Last week when we ran into Cyd Mullen, who works with jewelry designer Pamela Love, she was on her way to Vogue for a “re-see.” This is not, as it sounds, a chocolate-and-peanut butter treat, but rather an opportunity for editors to have a closer look at the collections they might feature in their magazines. In Pamela Love’s case, Mullen and her assistant – who said traversing the city with heavy metal jewelry made her feel like a knife salesman in designer clothes – went to Condé Nast, laid the jewelry in trays, and walked the editors through collection’s design details and inspiration. It seems like a lot of work after one has gone to the trouble and expense, as Love did, to make a formal presentation at Milk Studios.
“There’s so much detail in the clothes,” said Russo. “You want the editor to be able to take time and see the clothing up close and personal.”
Edun staged a traditional runway show this season, which means that editors might have only gotten about 30 seconds to take in each look as models marched the catwalk – hardly enough time to process all the prints, textures, and materials like those pictured here, much less consider where they will fit into a magazine.
Beyond that, said Russo, the collection on the runway is only an edited version of what will be available in Fall 2011 – like a teaser. A re-see at Edun’s showroom (pictured above) gives editors a chance to see the collection in its entirety, after they’ve taken in all the fashion shows for the season. It’s also an opportunity for Russo to learn what magazines’ photo shoots will feature for Fall – whether heavy-duty parkas, feathered embellishments, or primary pops of color, for example.

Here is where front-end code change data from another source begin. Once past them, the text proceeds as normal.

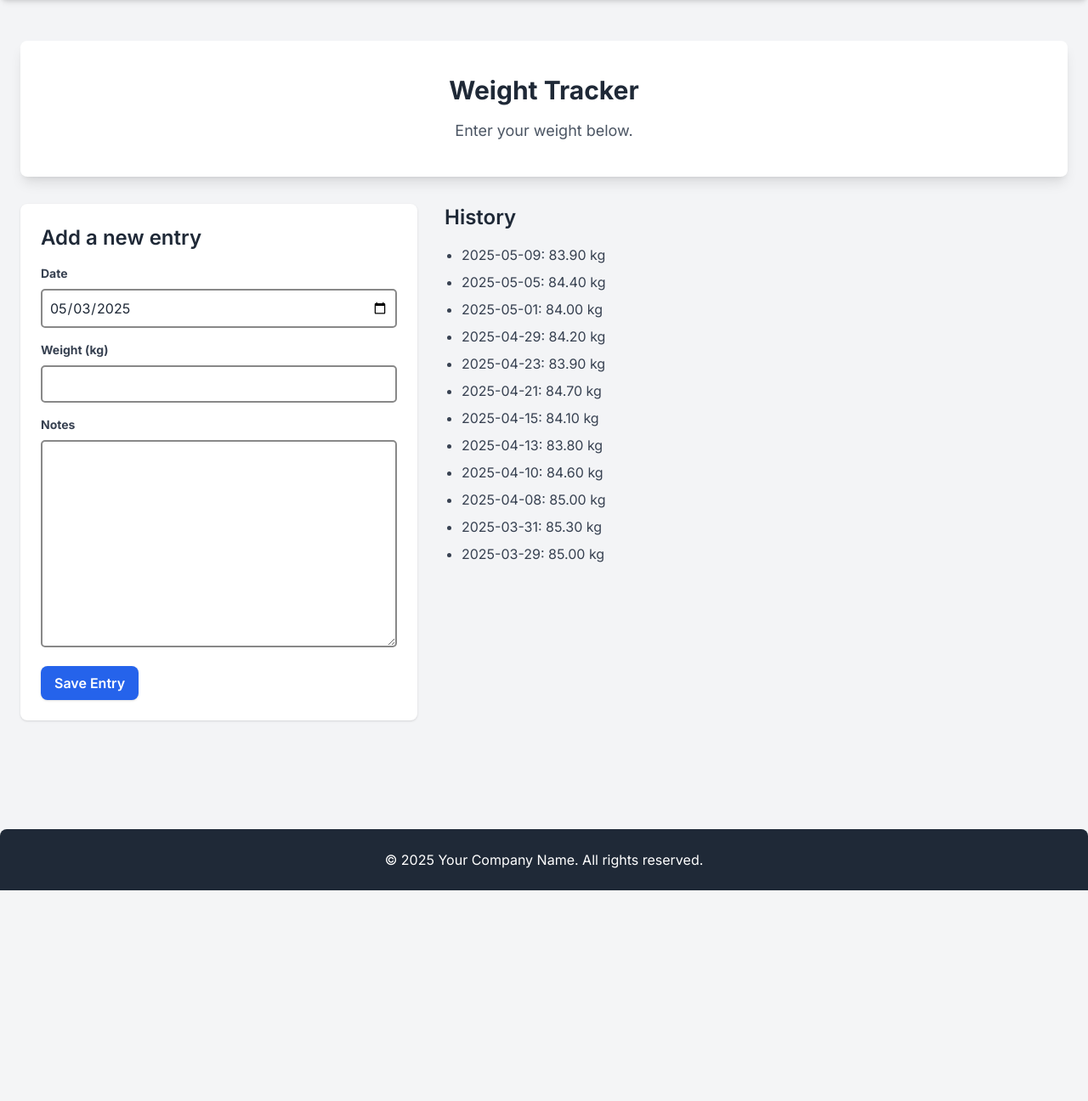
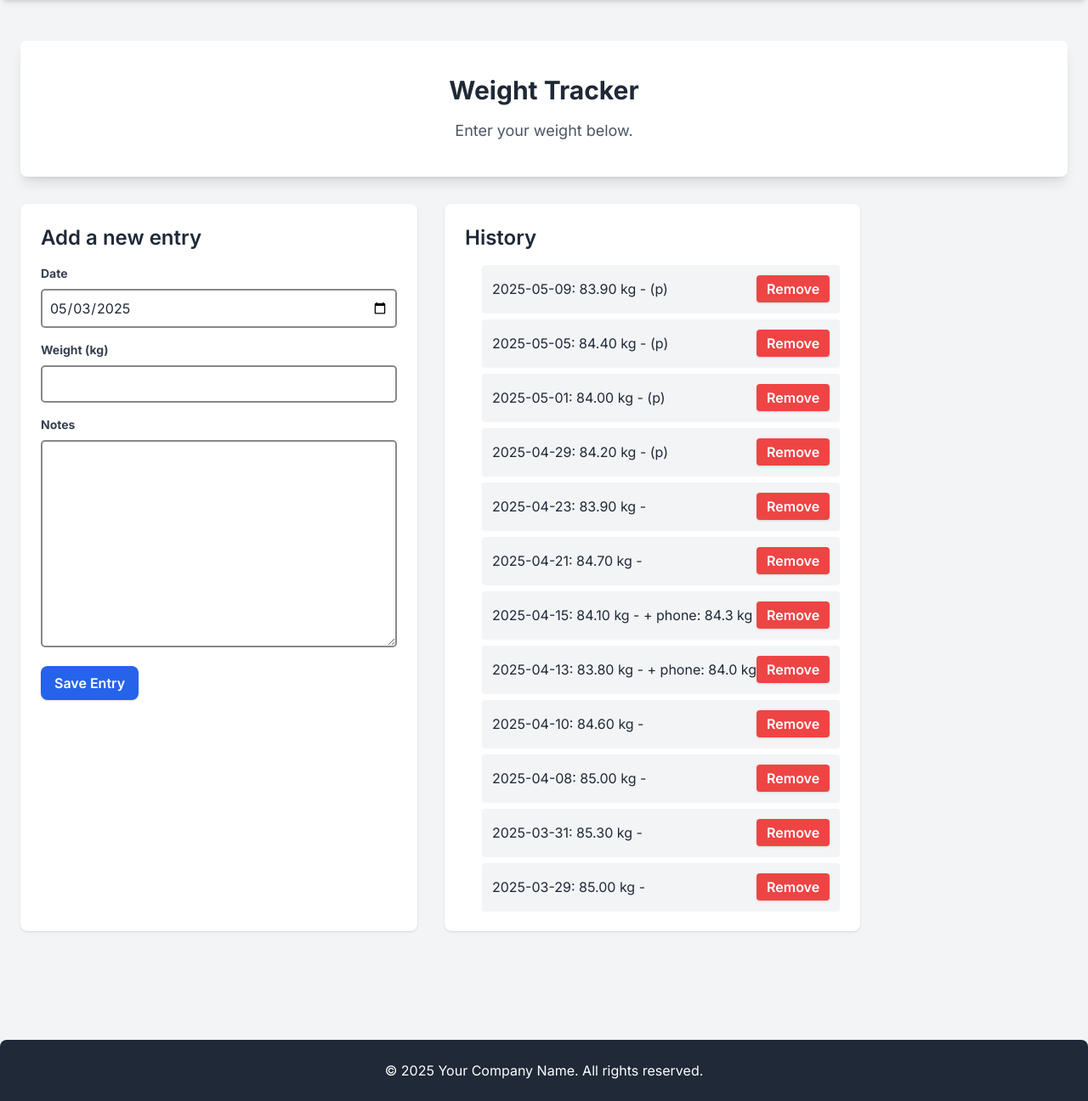
Before and after one commit to JohnSite07/simpleApp1, a Django app: page /weighttracker/ in a window 1280 px wide. Shown: the part 52-1348 px from the top of the page at 85% size. Before the commit the page ends 1100 px from the top, so only its background shows below. Run offline with Django 5.2, Linux system fonts and the light colour scheme; data comes from the database, SQL or seed files in the repository; both versions use the stored data as it was after the commit; some libraries are stand-ins or nearby versions.

Commit message:
Added remove button to weighttracker app

```diff
--- a/weighttracker/templates/weighttracker/weighttrackerhome.html
+++ b/weighttracker/templates/weighttracker/weighttrackerhome.html
@@ -49,13 +49,23 @@
         </form>
     </section>
 
-    <section>
+    <section class="bg-white p-6 rounded-lg shadow mb-8">
         <h2 class="text-2xl font-semibold mb-4">History</h2>
         {% if entries %}
             <ul class="list-disc pl-5 space-y-2">
                 {% for entry in entries %}
-                    <li class="text-gray-700">
-                        {{ entry.date|date:"Y-m-d" }}: {{entry.weight_kg}} kg
+                    <li class="flex items-center justify-between bg-gray-100 p-3 rounded shadow-sm">
+                        {{ entry.date|date:"Y-m-d" }}: {{entry.weight_kg}} kg - {{ entry.notes }}
+                        <form action="{% url 'delete_entry' entry.id %}" method="post" style="display: inline;">
+                            {% csrf_token %}
+                            <button
+                              type="submit"
+                              class="bg-red-500 hover:bg-red-600 text-white font-semibold py-1 px-3 rounded shadow transition duration-200"
+                              onclick="return confirm('Delete this entry?')"
+                            >
+                                Remove
+                            </button>
+                        </form>
                     </li>
                 {% empty %}
                     <li class="text-gray-500"> No entries yet.</li>
--- a/weighttracker/urls.py
+++ b/weighttracker/urls.py
@@ -2,5 +2,6 @@ from django.urls import path
 from . import views
 
 urlpatterns = [
-    path('', views.weighttrakerhome, name="weighttrackerhome")
+    path('', views.weighttrakerhome, name="weighttrackerhome"),
+    path('delete/<int:entry_id>/', views.delete_entry, name="delete_entry")
 ]
--- a/weighttracker/views.py
+++ b/weighttracker/views.py
@@ -1,4 +1,4 @@
-from django.shortcuts import render, redirect
+from django.shortcuts import render, redirect, get_object_or_404
 from .forms import WeightEntryForm
 from .models import WeightTrackerElements
 
@@ -19,3 +19,9 @@ def weighttrakerhome(request):
         'entries': existing_entries
     }
     return render(request, "weighttracker\weighttrackerhome.html", context)
+
+# Delete entry
+def delete_entry(request, entry_id):
+    entry = get_object_or_404(WeightTrackerElements, id=entry_id)
+    entry.delete()
+    return redirect('weighttrackerhome')
```
Also changed, not shown: db.sqlite3.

Re-See (n): It’s a second look, with the benefit of a little more time, perspective, and presumably, rest, than one might have during Fashion Week.